- WHAT IS REQUIRED: Identify each line below that contains the word "https", and copy it out.

[Saved entries]
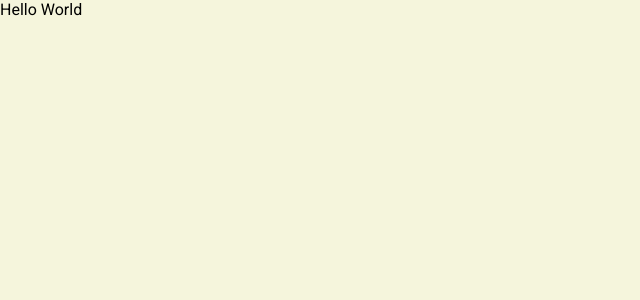
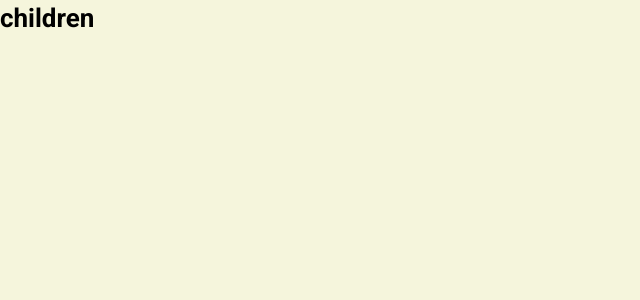
Before and after one commit to Nigohmahram/usaman_edu, a Next.js app: page / in a window 1280 px wide. Shown: the top 300 px of the page, without its empty margins (0-640 px from the left). Built offline with nearby package versions, Linux system fonts and the light colour scheme.

Commit message:
heading text component

```diff
--- /dev/null
+++ b/src/components/heading/heading.module.css
@@ -0,0 +1,18 @@
+.h1{
+        font-size: 26px;
+        margin: 0;
+        line-height: 36px;
+        font-weight: 600;
+}
+.h2{
+        font-size: 22px;
+        line-height: 36px;
+        font-weight: 500;
+        margin: 0;
+}
+.h2{
+        font-size: 20px;
+        line-height: 27px;
+        font-weight: 600;
+        margin: 0;
+}
--- /dev/null
+++ b/src/components/heading/heading.props.ts
@@ -0,0 +1,6 @@
+import { ReactNode } from "react";
+
+export interface HeadingProps{
+        tag: 'h1' | 'h2' | 'h3';
+        children: ReactNode;
+}
--- /dev/null
+++ b/src/components/heading/heading.tsx
@@ -0,0 +1,18 @@
+import { HeadingProps } from "./heading.props";
+import  styles  from "./heading.module.css";
+
+
+const Heading = ({tag, children}: HeadingProps): JSX.Element =>{
+  switch (tag) {
+    case 'h1':
+      return <h1 className={styles.h1}>{children}</h1>;
+    case 'h2':
+      return <h2 className={styles.h2}>{children}</h2>;
+    case 'h3':
+      return <h3 className={styles.h3}>{children}</h3>;
+      default:
+        <>{children}</>;
+  }
+};
+
+export default Heading;
--- /dev/null
+++ b/src/components/index.ts
@@ -0,0 +1 @@
+export { default as Heading } from './heading/heading';
--- a/src/pages/index.tsx
+++ b/src/pages/index.tsx
@@ -1,8 +1,11 @@
 import React from 'react';
+import { Heading } from '../components';
 
 const Index = () => {
   return (
-    <div>Hello World</div>
+    <div>
+      <Heading tag='h1'>children</Heading>
+    </div>
   );
 };
 
```
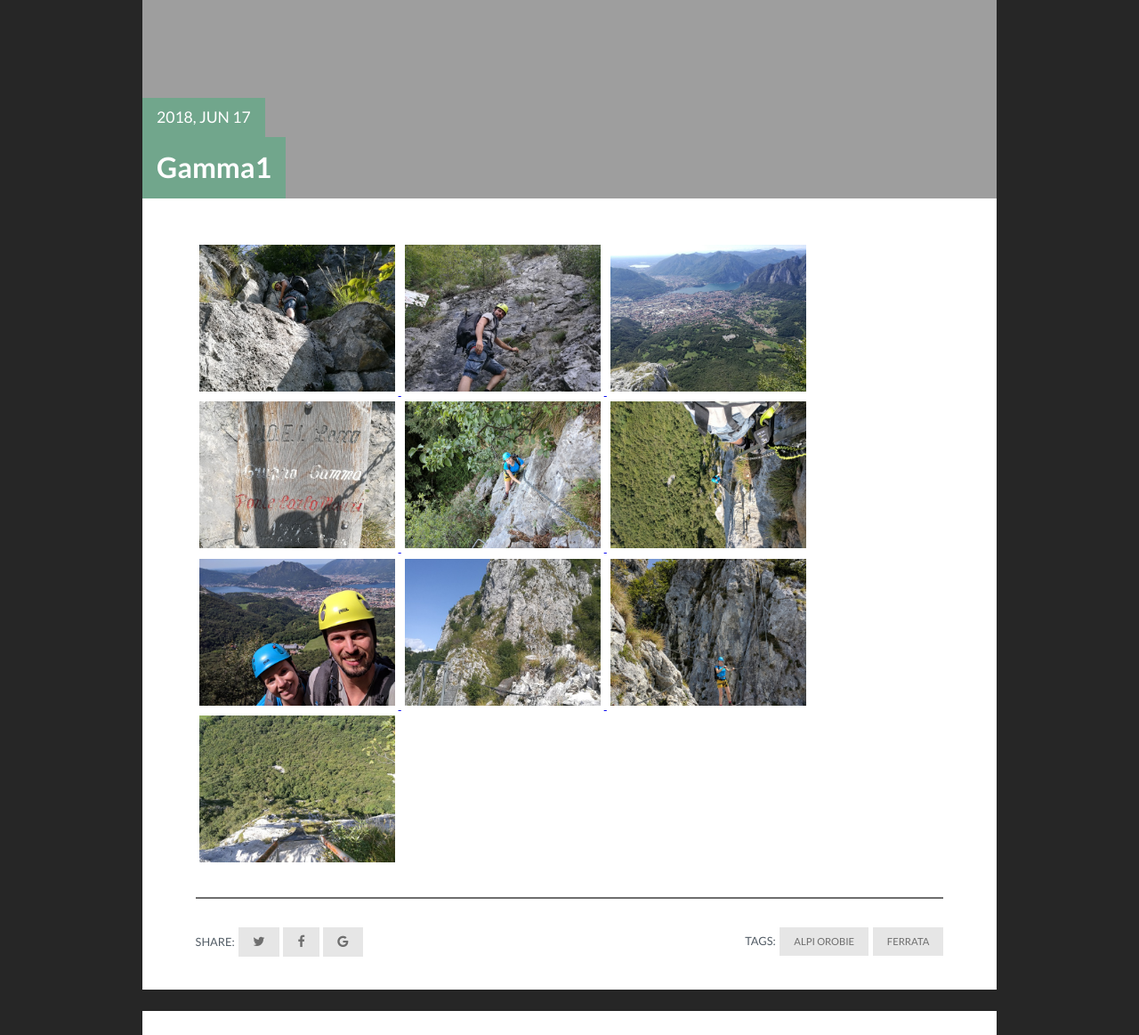
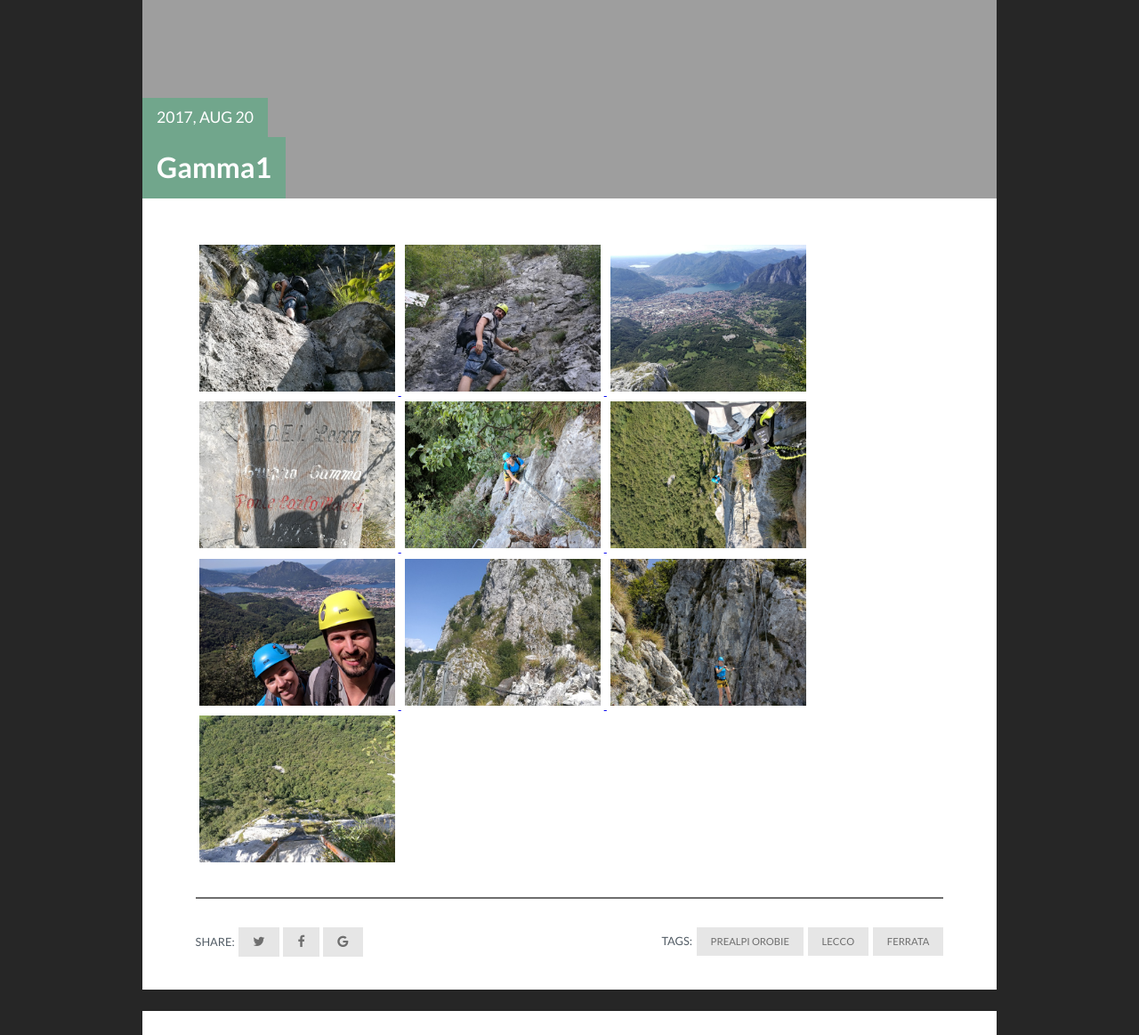
Before and after one commit to RCasatta/mirimonti, a Jekyll site: the page built from _posts/2017-08-20-gamma1.md, in a window 1280 px wide. Shown: the part 442-1605 px from the top of the page at 89% size. Built offline with Jekyll 4.4.1, drawn with Linux system fonts in a browser that asks for light colours; comment, search, counter and statistics services are not loaded.

Commit message:
Update and rename 2017-03-17-gamma1.md to 2017-08-20-gamma1.md

```diff
--- a/_posts/2017-03-17-gamma1.md
+++ b/_posts/2017-08-20-gamma1.md
@@ -2,9 +2,9 @@
 layout: post
 title: "Gamma1"
 img: In_vetta_Pizzo_d'Erna.jpg
-date: 2018-06-17
+date: 2017-08-20
 description: Descrizione breve
-tag: [Alpi Orobie, Ferrata]
+tag: [Prealpi Orobie,Lecco,Ferrata]
 img_dir: gamma1
 gps: 45.964769,9.802108
 ---
```
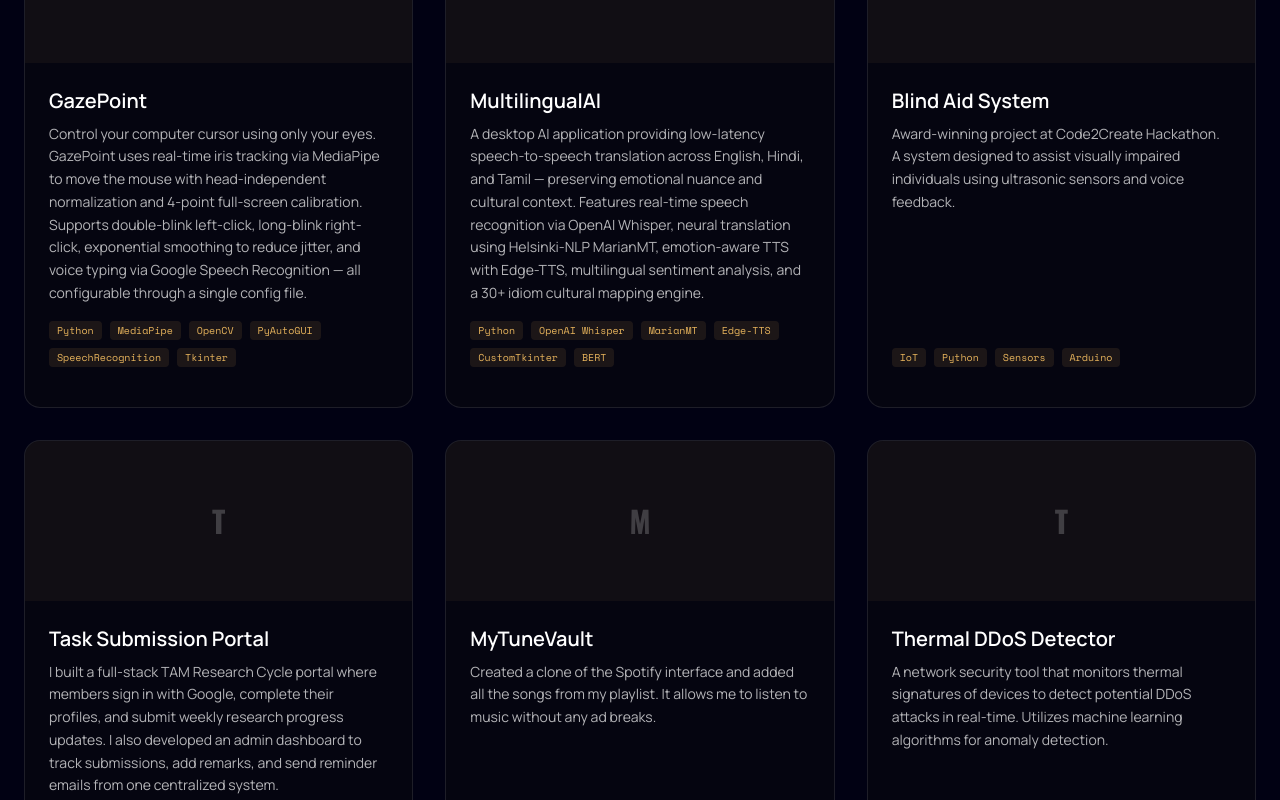
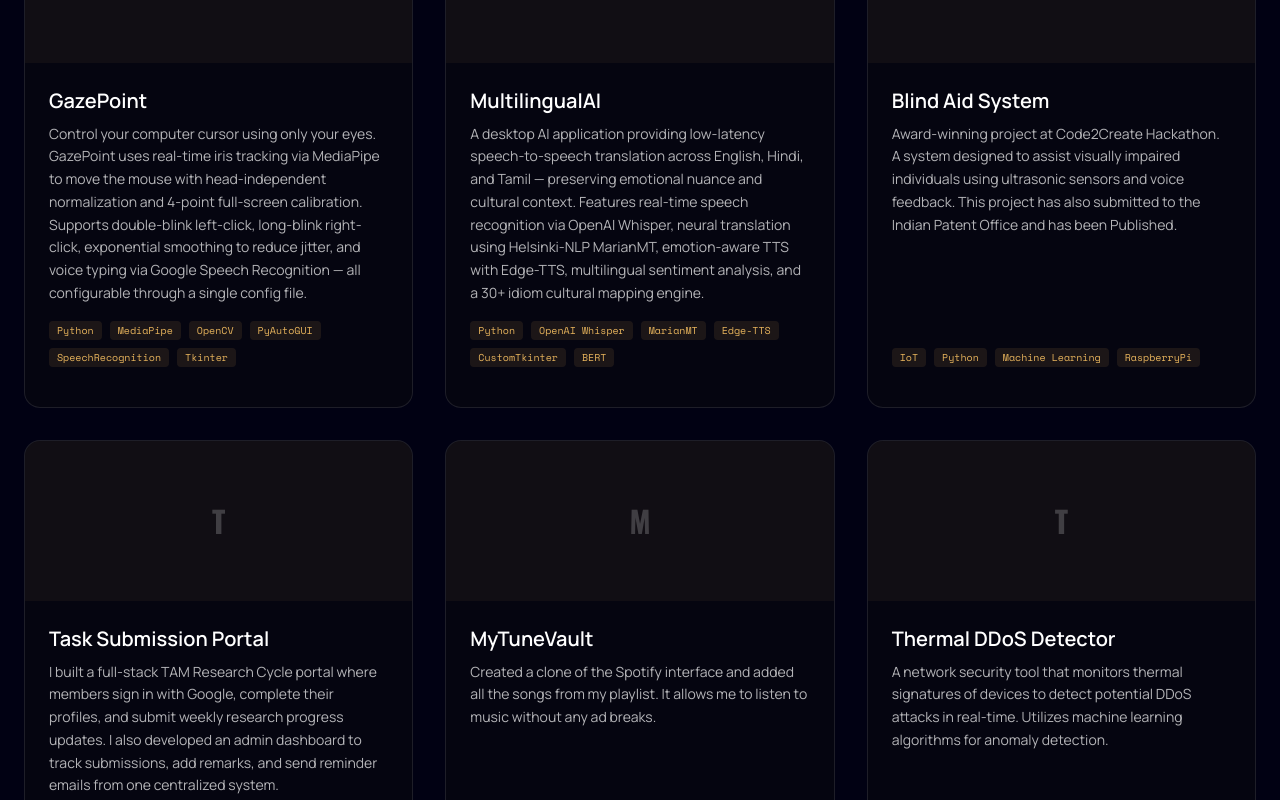
Before and after one commit to parth-garg01/Profile, a React (Vite) app: page / in a window 1280 px wide. Shown: the part 4680-5480 px from the top of the page. Built offline with nearby package versions, Linux system fonts and the light colour scheme.

Commit message:
Update project links and descriptions in index.js
Updated project links and descriptions for several projects in the index file.

```diff
--- a/src/data/index.js
+++ b/src/data/index.js
@@ -118,32 +118,32 @@ export const profileData = {
             title: "GazePoint",
             description: "Control your computer cursor using only your eyes. GazePoint uses real-time iris tracking via MediaPipe to move the mouse with head-independent normalization and 4-point full-screen calibration. Supports double-blink left-click, long-blink right-click, exponential smoothing to reduce jitter, and voice typing via Google Speech Recognition — all configurable through a single config file.",
             tech: ["Python", "MediaPipe", "OpenCV", "PyAutoGUI", "SpeechRecognition", "Tkinter"],
-            link: "#"
+            link: "https://github.com/parth-garg01/GazePoint"
         },
          {
             title: "MultilingualAI",
             description: "A desktop AI application providing low-latency speech-to-speech translation across English, Hindi, and Tamil — preserving emotional nuance and cultural context. Features real-time speech recognition via OpenAI Whisper, neural translation using Helsinki-NLP MarianMT, emotion-aware TTS with Edge-TTS, multilingual sentiment analysis, and a 30+ idiom cultural mapping engine.",
             tech: ["Python", "OpenAI Whisper", "MarianMT", "Edge-TTS", "CustomTkinter", "BERT"],
-            link: "#"
+            link: "https://github.com/parth-garg01/MultilingualAI"
         },
 
         {
             title: "Blind Aid System",
-            description: "Award-winning project at Code2Create Hackathon. A system designed to assist visually impaired individuals using ultrasonic sensors and voice feedback.",
-            tech: ["IoT", "Python", "Sensors", "Arduino"],
+            description: "Award-winning project at Code2Create Hackathon. A system designed to assist visually impaired individuals using ultrasonic sensors and voice feedback. This project has also submitted to the Indian Patent Office and has been Published.",
+            tech: ["IoT", "Python", "Machine Learning", "RaspberryPi"],
             link: "#"
         },
         {
             title: "Task Submission Portal",
             description: "I built a full-stack TAM Research Cycle portal where members sign in with Google, complete their profiles, and submit weekly research progress updates. I also developed an admin dashboard to track submissions, add remarks, and send reminder emails from one centralized system.",
             tech: ["HTML", "MongoDB", "React", "Material UI", "Next.js", "Nodemailer"],
-            link: "#"
+            link: "https://github.com/parth-garg01/TAM-ResearchCycle-TaskSubmission-Portal"
         },
         {
             title: "MyTuneVault ",
             description: "Created a clone of the Spotify interface and added all the songs from my playlist. It allows me to listen to music without any ad breaks.",
-            tech: ["React", "JavaScript", "CSS", "HTML"],
-            link: "#"
+            tech: ["React", "JavaScript", "CSS", "HTML", "Supabase"],
+            link: "https://github.com/parth-garg01/MyTuneVault"
         },
         {
             title: "Thermal DDoS Detector",
@@ -155,13 +155,13 @@ export const profileData = {
             title: "Government Workflow Optimizer",
             description: "A machine learning-based system that predicts government file processing times and identifies delay risks. Features synthetic data generation, ML models for regression and classification, and an interactive Streamlit dashboard for workflow optimization.",
             tech: ["Streamlit", "Scikit-learn", "LightGBM", "Plotly", "Pandas"],
-            link: "#"
+            link: "https://github.com/parth-garg01/gov-workflow-optimizer"
         },
         {
             title: "Portfolio Website",
             description: "A modern, high-performance portfolio website with glassmorphism and stacked transitions. Built with React and Vite.",
             tech: ["React", "Tailwind CSS", "Framer Motion"],
-            link: "#"
+            link: "https://github.com/parth-garg01/Profile"
         }
 
 
```
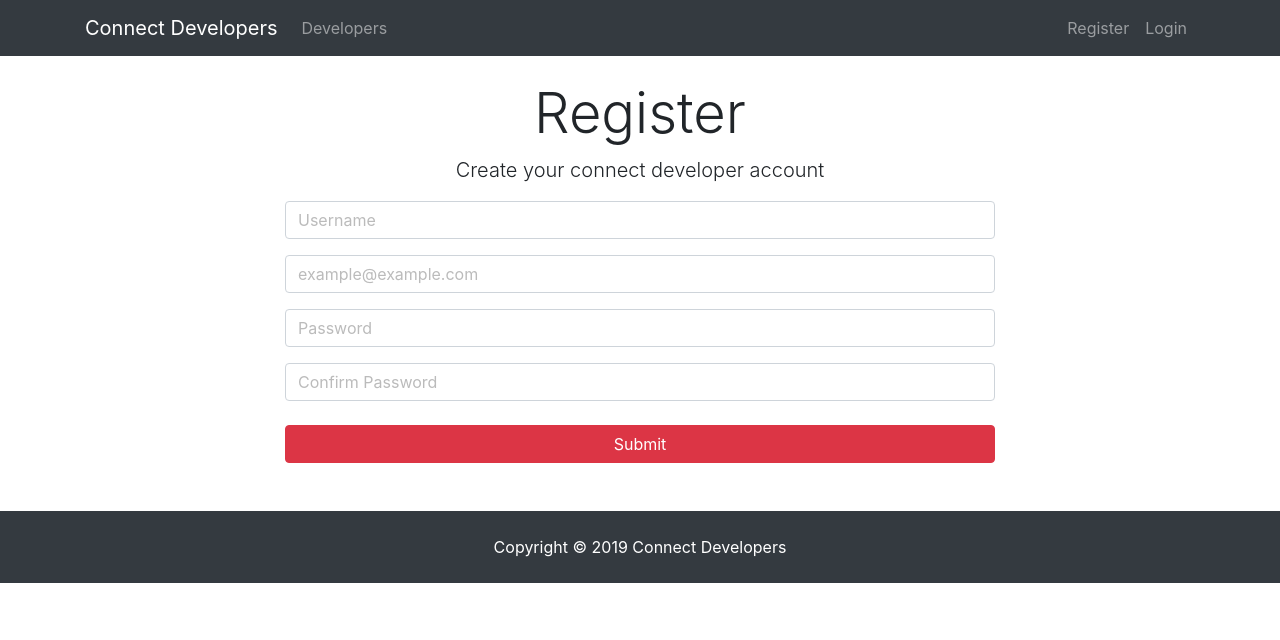
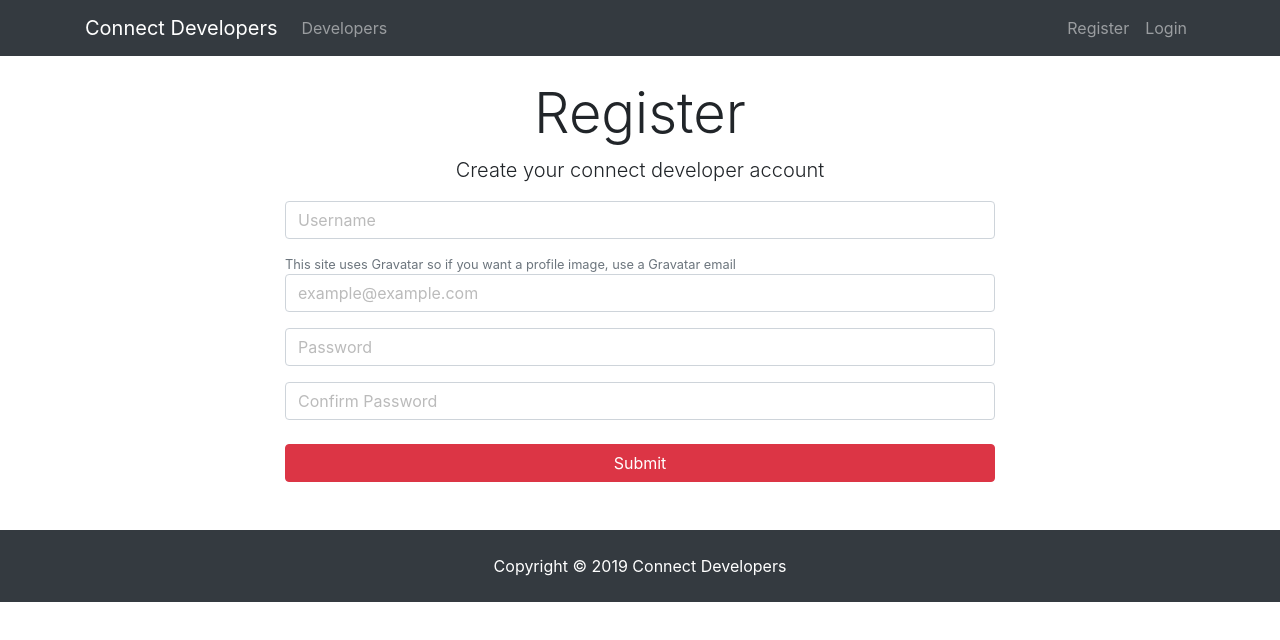
Before and after one commit to SendiSteve/connect_developers, a React (Create React App) app in the folder client/: page /register in a window 1280 px wide. Shown: the top 640 px of the page. Built offline with nearby package versions, Linux system fonts and the light colour scheme.

Commit message:
Update register page UI

```diff
--- a/client/src/components/auth/register.js
+++ b/client/src/components/auth/register.js
@@ -16,9 +16,14 @@ class Register extends Component{
                                     <div className="form-group">
                                         <input type="text" className="form-control" placeholder="Username" name="username" required />
                                     </div>
+                                    <small className="form-text text-muted">
+                                        This site uses Gravatar so if you want a profile image, use
+                                        a Gravatar email
+                                    </small>
                                     <div className="form-group">
                                         <input type="email" className="form-control" placeholder="example@example.com" name="email" required />
                                     </div>
+
                                     <div className="form-group">
                                         <input type="password" className="form-control" placeholder="Password" name="password" required />
                                     </div>
```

- EXERCISE SOLUTION:
+            link: "https://github.com/parth-garg01/GazePoint"
+            link: "https://github.com/parth-garg01/MultilingualAI"
+            link: "https://github.com/parth-garg01/TAM-ResearchCycle-TaskSubmission-Portal"
+            link: "https://github.com/parth-garg01/MyTuneVault"
+            link: "https://github.com/parth-garg01/gov-workflow-optimizer"
+            link: "https://github.com/parth-garg01/Profile"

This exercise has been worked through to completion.